Data in this exercise Start Marker

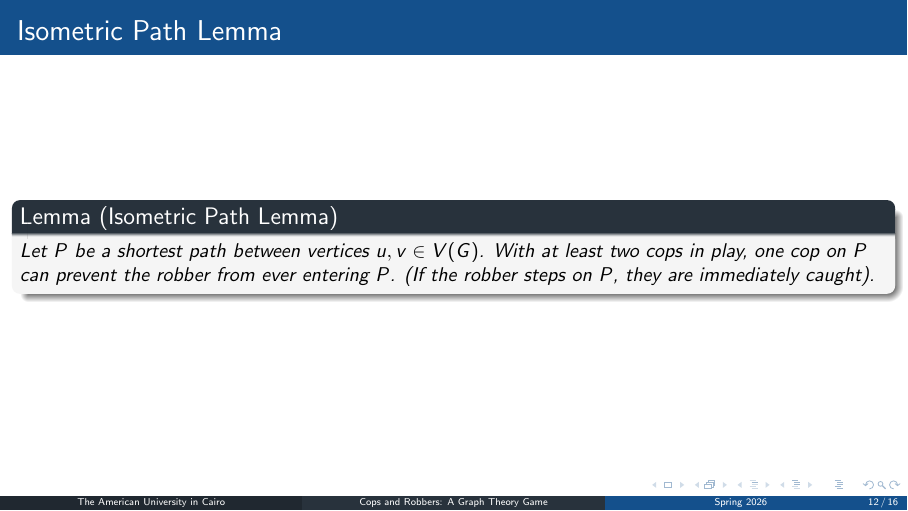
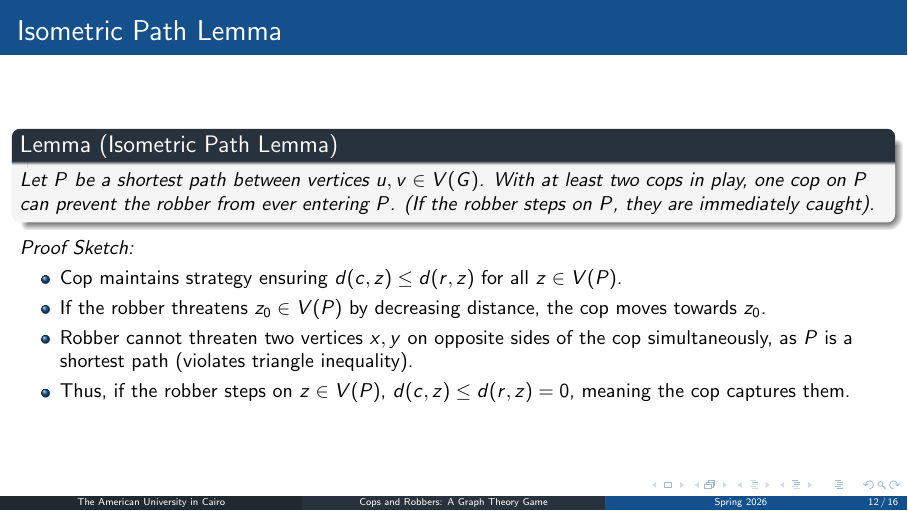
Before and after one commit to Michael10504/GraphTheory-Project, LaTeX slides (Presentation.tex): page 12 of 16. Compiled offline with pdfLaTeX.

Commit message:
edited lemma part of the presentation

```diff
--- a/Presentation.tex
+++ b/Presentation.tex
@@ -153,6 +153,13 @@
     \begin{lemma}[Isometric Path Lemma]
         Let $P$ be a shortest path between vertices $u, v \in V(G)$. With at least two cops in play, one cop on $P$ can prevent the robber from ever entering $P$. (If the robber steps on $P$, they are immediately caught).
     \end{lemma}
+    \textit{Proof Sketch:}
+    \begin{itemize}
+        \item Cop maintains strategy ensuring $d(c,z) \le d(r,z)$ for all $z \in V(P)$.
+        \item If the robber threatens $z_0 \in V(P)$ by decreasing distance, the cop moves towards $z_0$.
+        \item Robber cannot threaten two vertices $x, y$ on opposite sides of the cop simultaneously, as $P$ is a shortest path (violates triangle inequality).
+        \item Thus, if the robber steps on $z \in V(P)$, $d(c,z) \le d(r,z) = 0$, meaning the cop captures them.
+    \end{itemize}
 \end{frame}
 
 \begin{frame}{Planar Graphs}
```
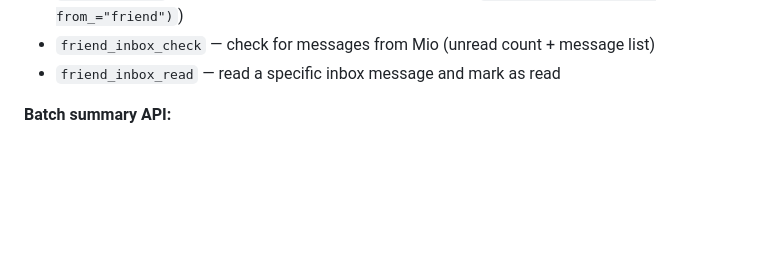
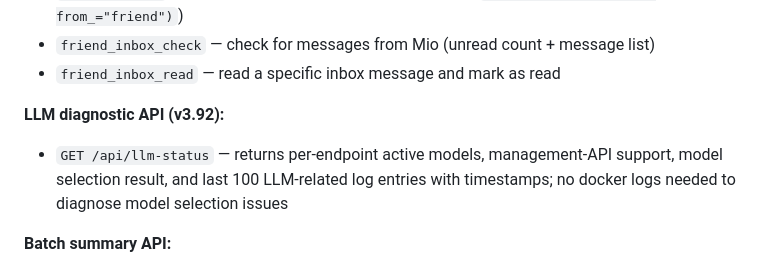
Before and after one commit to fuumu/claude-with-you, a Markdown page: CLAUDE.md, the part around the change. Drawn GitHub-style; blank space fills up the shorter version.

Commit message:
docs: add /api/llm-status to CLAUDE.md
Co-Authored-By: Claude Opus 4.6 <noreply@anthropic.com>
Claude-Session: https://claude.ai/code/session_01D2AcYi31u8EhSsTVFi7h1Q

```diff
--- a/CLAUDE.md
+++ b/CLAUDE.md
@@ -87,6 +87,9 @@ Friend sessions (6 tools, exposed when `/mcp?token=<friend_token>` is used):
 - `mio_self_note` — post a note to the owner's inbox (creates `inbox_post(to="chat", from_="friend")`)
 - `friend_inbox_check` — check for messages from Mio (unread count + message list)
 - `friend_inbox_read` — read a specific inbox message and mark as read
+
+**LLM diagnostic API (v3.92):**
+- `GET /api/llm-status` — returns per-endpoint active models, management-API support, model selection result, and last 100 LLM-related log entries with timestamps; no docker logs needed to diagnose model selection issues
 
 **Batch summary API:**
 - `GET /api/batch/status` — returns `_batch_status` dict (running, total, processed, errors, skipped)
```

Data in this exercise End Marker
Data in this exercise Start Marker

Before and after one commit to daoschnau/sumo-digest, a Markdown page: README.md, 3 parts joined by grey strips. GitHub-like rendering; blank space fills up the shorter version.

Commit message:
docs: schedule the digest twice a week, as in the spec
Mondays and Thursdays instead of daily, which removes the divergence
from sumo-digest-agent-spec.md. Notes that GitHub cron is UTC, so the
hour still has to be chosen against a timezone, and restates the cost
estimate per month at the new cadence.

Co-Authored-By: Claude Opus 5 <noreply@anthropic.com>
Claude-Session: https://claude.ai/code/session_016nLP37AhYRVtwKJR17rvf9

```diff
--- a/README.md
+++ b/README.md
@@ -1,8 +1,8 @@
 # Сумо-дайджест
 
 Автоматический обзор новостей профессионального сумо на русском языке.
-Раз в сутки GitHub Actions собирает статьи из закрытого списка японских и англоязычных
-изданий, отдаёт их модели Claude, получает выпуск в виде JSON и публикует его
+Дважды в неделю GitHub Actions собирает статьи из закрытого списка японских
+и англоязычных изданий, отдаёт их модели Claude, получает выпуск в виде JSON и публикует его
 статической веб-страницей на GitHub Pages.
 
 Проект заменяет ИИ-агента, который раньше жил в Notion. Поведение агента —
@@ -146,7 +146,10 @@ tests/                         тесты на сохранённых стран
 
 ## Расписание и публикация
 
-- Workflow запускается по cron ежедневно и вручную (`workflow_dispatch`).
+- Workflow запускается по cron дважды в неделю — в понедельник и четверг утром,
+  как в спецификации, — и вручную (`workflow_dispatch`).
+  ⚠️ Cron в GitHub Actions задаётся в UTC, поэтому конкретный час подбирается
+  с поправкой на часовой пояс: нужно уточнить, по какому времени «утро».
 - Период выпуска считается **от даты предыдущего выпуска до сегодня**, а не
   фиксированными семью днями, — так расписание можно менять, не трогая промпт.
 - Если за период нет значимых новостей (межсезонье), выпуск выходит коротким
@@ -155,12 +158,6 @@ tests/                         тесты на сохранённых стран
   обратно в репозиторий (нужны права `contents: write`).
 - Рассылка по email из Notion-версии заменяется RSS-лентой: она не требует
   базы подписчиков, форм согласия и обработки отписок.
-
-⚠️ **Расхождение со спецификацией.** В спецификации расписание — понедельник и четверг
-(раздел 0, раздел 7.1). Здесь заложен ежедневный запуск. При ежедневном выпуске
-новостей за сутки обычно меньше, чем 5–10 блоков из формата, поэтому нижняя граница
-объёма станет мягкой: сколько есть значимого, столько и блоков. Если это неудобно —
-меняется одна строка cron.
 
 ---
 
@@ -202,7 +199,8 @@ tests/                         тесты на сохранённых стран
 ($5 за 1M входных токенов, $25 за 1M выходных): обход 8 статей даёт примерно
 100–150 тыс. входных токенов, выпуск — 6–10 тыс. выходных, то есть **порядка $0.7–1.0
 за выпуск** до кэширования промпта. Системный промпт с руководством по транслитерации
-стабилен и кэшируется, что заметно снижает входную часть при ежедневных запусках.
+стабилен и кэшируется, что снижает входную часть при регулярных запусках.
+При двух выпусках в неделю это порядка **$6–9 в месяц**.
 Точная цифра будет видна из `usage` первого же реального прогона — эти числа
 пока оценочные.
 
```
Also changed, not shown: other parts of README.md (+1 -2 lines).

Data in this exercise End Marker
Data in this exercise Start Marker

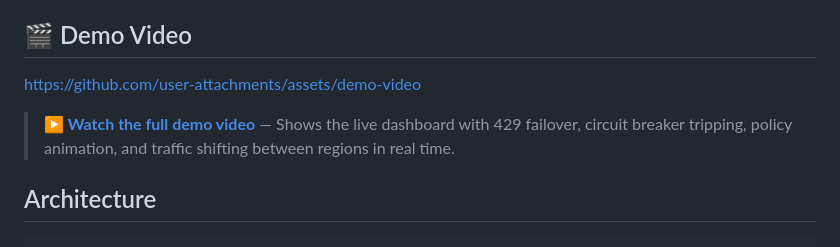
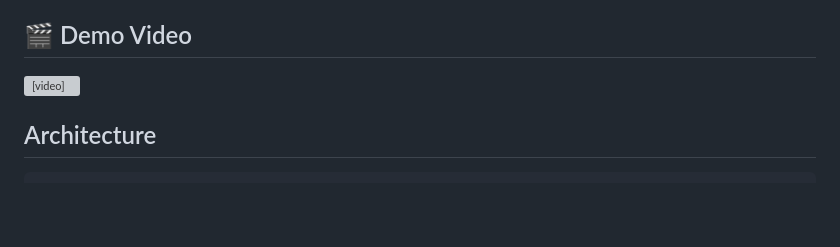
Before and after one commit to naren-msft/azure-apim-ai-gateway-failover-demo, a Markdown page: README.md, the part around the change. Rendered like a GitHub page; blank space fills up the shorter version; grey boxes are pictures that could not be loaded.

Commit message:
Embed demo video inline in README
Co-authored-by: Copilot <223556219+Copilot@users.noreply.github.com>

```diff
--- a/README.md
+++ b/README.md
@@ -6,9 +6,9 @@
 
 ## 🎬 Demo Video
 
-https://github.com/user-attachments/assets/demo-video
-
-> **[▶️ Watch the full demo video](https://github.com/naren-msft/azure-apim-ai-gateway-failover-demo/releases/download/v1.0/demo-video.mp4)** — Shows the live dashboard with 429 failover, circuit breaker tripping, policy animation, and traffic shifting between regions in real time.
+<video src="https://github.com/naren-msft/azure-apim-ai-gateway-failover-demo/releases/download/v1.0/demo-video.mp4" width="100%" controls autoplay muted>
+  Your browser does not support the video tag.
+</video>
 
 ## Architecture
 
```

Data in this exercise End Marker

Problem: If a line in the entries above has the word "https", copy it.

Expected answer:
Claude-Session: https://claude.ai/code/session_01D2AcYi31u8EhSsTVFi7h1Q
Claude-Session: https://claude.ai/code/session_016nLP37AhYRVtwKJR17rvf9
-https://github.com/user-attachments/assets/demo-video
-> **[▶️ Watch the full demo video](https://github.com/naren-msft/azure-apim-ai-gateway-failover-demo/releases/download/v1.0/demo-video.mp4)** — Shows the live dashboard with 429 failover, circuit breaker tripping, policy animation, and traffic shifting between regions in real time.
+<video src="https://github.com/naren-msft/azure-apim-ai-gateway-failover-demo/releases/download/v1.0/demo-video.mp4" width="100%" controls autoplay muted>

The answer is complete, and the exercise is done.